┌──

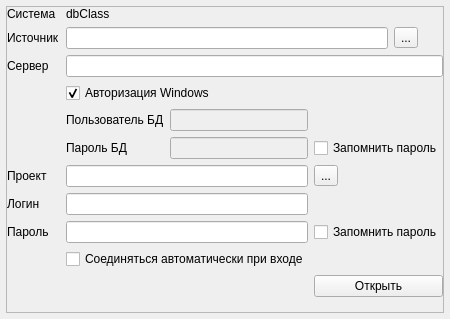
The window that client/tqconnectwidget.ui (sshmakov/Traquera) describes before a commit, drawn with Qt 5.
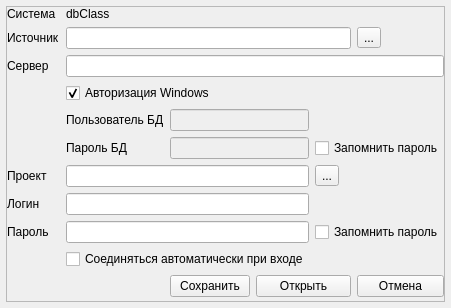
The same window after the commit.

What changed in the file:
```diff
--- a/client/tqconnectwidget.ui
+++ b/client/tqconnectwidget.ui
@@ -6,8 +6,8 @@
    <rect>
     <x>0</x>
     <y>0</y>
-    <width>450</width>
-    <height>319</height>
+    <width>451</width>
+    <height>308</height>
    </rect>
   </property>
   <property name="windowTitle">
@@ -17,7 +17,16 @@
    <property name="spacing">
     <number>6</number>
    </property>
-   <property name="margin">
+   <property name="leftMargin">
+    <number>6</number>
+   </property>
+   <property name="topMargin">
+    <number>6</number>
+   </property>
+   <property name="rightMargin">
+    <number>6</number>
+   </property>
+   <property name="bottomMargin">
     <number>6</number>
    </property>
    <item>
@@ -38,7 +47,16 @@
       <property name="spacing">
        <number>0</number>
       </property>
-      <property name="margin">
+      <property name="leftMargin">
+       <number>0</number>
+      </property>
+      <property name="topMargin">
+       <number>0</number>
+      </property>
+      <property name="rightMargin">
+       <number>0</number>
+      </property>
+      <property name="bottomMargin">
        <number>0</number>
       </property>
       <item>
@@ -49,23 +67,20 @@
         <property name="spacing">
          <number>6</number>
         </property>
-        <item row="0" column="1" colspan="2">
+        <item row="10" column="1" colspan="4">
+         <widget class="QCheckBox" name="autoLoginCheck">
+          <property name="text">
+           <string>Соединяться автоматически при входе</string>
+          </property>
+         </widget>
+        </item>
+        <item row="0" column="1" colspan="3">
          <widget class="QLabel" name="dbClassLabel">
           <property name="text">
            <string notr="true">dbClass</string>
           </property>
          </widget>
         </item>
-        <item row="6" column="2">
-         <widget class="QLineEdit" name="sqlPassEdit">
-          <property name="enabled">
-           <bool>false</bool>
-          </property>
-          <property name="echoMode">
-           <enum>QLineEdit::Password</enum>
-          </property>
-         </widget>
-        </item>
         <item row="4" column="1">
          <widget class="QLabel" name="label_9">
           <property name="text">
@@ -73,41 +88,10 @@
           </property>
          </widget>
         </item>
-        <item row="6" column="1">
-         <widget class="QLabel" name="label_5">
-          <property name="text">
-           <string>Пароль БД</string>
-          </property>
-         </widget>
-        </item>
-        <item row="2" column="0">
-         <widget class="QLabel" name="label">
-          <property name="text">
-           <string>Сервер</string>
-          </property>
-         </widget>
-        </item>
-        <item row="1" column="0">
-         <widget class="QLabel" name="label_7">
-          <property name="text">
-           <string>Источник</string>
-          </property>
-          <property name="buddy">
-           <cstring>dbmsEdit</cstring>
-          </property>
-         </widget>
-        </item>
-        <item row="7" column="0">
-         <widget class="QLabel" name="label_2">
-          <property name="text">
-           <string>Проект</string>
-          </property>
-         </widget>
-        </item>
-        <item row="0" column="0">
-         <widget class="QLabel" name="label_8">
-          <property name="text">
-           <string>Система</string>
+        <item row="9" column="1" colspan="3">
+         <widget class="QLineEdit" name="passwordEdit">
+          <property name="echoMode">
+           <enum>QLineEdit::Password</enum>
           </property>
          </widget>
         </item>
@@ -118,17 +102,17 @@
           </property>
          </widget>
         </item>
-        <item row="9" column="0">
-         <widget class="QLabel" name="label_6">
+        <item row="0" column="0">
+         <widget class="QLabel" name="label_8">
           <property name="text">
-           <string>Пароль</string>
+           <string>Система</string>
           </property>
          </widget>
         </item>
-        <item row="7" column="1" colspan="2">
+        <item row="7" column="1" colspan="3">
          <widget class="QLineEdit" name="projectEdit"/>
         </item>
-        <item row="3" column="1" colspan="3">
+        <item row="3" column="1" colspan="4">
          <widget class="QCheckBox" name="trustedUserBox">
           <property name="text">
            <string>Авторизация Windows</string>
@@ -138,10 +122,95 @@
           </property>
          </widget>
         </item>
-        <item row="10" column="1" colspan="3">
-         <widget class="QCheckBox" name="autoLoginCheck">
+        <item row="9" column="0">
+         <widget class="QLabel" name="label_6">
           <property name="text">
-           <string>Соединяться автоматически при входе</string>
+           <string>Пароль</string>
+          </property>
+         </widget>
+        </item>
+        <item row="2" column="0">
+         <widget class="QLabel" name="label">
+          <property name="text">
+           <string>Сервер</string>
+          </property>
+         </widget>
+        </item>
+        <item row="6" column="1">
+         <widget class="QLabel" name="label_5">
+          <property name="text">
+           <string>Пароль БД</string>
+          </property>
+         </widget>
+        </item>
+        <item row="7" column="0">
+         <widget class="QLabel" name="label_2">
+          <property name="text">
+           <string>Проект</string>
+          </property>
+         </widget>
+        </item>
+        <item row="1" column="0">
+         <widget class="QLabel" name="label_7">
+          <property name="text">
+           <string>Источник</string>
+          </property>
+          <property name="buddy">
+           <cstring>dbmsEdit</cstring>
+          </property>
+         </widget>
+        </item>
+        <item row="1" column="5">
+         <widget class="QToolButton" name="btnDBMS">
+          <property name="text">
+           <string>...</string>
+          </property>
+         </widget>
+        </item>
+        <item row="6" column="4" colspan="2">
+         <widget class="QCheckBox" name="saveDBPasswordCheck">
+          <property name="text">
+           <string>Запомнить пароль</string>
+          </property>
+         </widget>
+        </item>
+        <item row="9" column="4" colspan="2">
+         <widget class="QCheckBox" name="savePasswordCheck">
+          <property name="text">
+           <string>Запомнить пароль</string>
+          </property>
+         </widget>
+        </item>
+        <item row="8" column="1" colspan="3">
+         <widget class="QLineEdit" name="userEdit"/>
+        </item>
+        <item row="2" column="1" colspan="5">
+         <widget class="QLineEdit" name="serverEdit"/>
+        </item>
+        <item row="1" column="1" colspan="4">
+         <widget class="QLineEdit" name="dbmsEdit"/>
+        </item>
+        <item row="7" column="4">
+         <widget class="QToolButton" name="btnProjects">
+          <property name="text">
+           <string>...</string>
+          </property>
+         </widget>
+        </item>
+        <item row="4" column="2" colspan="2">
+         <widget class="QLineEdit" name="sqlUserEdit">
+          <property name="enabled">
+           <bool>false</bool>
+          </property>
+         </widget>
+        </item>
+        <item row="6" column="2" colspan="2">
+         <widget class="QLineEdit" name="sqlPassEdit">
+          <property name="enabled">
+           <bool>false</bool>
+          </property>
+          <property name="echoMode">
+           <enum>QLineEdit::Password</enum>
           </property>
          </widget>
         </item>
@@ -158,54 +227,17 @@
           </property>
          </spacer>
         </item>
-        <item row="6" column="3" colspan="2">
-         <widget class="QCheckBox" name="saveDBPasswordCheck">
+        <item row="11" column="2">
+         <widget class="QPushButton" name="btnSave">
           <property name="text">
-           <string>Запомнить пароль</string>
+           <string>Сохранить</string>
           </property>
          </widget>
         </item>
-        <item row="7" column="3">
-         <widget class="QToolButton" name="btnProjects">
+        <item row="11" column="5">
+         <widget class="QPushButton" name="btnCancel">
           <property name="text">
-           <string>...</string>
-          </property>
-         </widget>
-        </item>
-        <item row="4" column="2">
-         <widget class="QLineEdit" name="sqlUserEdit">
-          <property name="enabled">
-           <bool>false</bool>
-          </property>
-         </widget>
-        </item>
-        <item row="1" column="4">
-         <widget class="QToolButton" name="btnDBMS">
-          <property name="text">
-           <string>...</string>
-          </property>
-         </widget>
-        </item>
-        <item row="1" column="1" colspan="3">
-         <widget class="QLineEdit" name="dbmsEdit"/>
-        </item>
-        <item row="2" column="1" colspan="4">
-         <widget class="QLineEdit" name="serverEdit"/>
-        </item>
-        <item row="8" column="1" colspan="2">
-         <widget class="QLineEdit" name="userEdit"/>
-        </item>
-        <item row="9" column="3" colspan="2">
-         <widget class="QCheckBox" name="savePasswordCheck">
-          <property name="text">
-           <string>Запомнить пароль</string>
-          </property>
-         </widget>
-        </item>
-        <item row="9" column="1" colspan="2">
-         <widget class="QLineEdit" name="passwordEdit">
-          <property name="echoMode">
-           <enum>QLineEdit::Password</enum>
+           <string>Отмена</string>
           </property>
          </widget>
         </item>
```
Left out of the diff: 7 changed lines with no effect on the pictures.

└──
┌──

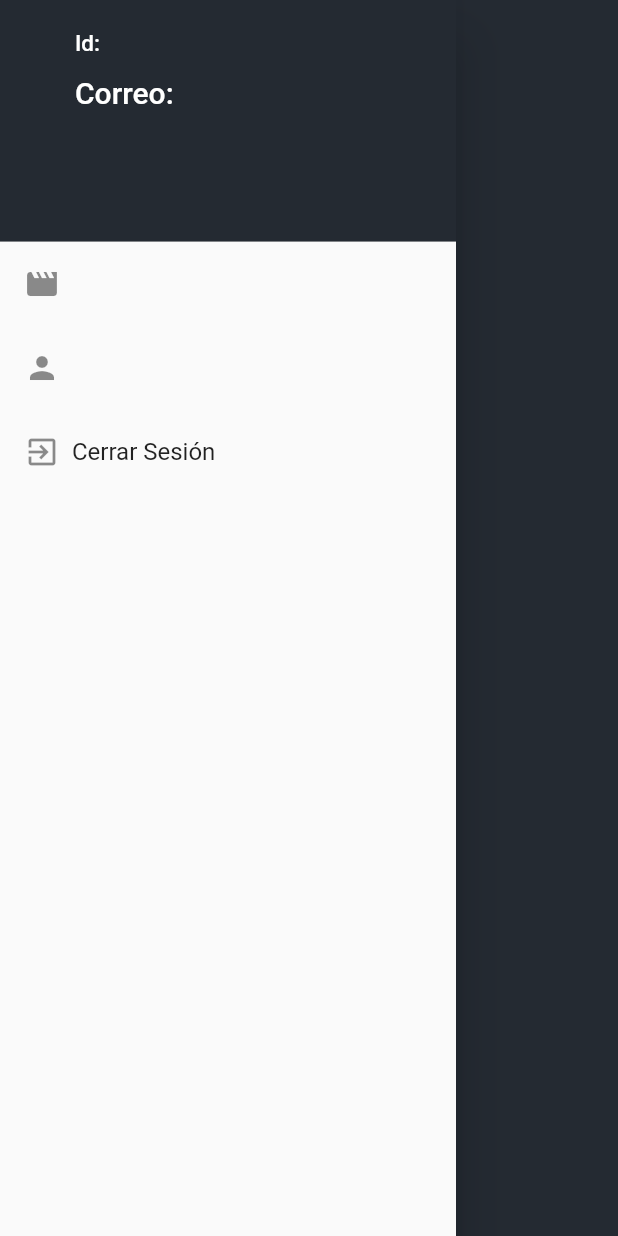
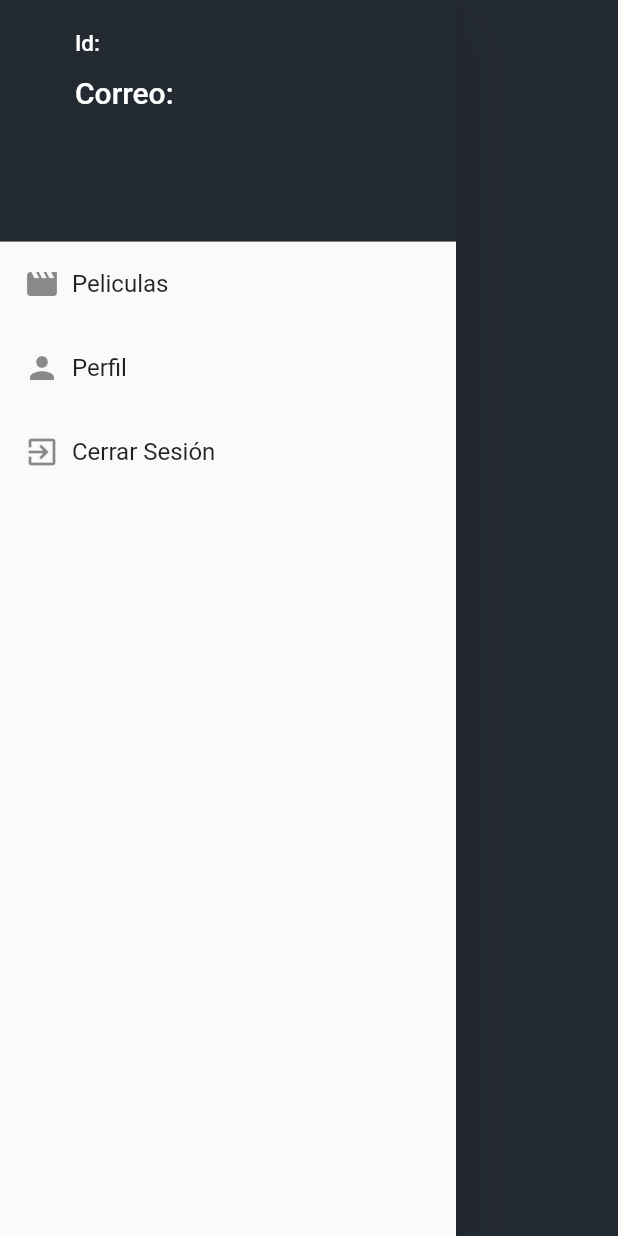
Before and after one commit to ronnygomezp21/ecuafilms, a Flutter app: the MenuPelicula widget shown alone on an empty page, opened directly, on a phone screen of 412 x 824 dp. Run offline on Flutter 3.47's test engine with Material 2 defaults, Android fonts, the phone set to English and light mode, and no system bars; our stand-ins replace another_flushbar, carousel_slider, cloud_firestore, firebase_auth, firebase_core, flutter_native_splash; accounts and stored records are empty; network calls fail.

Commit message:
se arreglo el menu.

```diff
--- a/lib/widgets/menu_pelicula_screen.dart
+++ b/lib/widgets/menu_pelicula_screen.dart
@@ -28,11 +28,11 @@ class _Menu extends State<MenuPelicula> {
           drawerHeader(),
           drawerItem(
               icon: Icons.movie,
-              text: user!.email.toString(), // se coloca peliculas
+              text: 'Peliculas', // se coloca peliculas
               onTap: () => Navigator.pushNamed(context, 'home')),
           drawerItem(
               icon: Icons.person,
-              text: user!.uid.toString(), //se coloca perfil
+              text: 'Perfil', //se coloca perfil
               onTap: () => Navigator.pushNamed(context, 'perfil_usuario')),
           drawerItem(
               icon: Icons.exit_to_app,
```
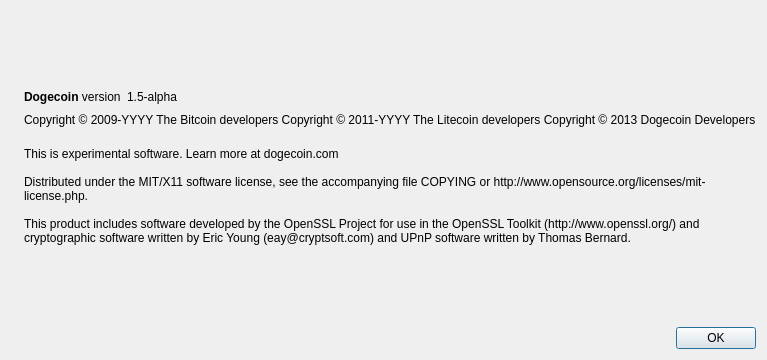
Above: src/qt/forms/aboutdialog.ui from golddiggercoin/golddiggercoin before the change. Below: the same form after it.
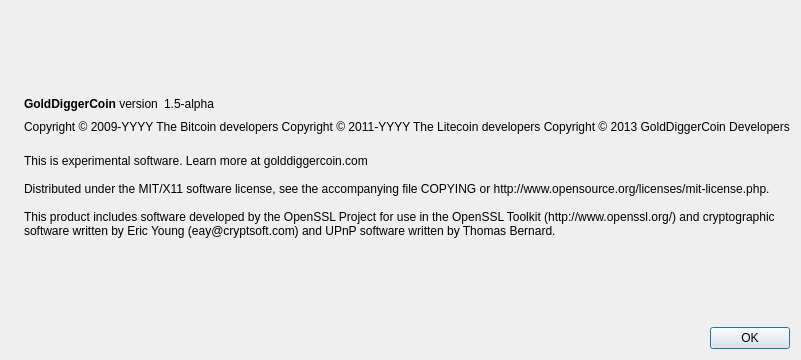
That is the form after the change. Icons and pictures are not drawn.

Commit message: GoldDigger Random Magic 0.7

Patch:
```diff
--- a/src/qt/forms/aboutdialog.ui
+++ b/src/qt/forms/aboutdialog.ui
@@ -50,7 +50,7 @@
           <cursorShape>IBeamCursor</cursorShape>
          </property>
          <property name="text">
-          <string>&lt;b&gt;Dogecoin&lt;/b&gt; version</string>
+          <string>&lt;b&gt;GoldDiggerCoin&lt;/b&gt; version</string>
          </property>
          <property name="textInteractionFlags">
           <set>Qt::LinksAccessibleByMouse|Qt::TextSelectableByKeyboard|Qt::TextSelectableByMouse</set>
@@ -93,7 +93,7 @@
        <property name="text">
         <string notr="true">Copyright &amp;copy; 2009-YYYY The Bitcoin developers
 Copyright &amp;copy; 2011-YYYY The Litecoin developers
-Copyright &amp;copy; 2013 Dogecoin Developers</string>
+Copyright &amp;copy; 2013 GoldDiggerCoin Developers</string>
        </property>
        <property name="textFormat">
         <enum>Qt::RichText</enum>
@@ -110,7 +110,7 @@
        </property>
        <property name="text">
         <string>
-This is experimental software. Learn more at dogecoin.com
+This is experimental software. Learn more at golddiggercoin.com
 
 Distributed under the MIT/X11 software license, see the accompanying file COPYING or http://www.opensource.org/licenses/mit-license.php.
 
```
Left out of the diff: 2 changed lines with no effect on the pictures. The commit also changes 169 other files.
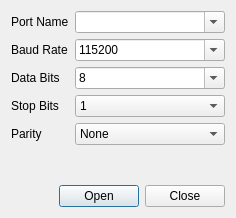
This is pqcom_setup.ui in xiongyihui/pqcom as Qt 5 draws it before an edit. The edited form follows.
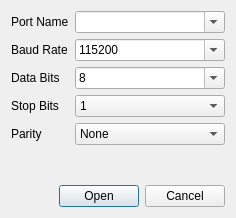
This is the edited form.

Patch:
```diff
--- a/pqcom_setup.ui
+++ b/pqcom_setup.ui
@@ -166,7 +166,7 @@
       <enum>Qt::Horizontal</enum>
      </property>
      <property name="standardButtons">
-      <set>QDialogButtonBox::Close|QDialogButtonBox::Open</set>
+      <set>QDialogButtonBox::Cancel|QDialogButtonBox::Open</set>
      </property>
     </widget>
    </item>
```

└──

ACTIVITY:
Your task is to copy each line from the material above that includes the word "QToolButton".

SOLUTION FOR THIS PROBLEM:
+         <widget class="QToolButton" name="btnDBMS">
+         <widget class="QToolButton" name="btnProjects">
-         <widget class="QToolButton" name="btnProjects">
-         <widget class="QToolButton" name="btnDBMS">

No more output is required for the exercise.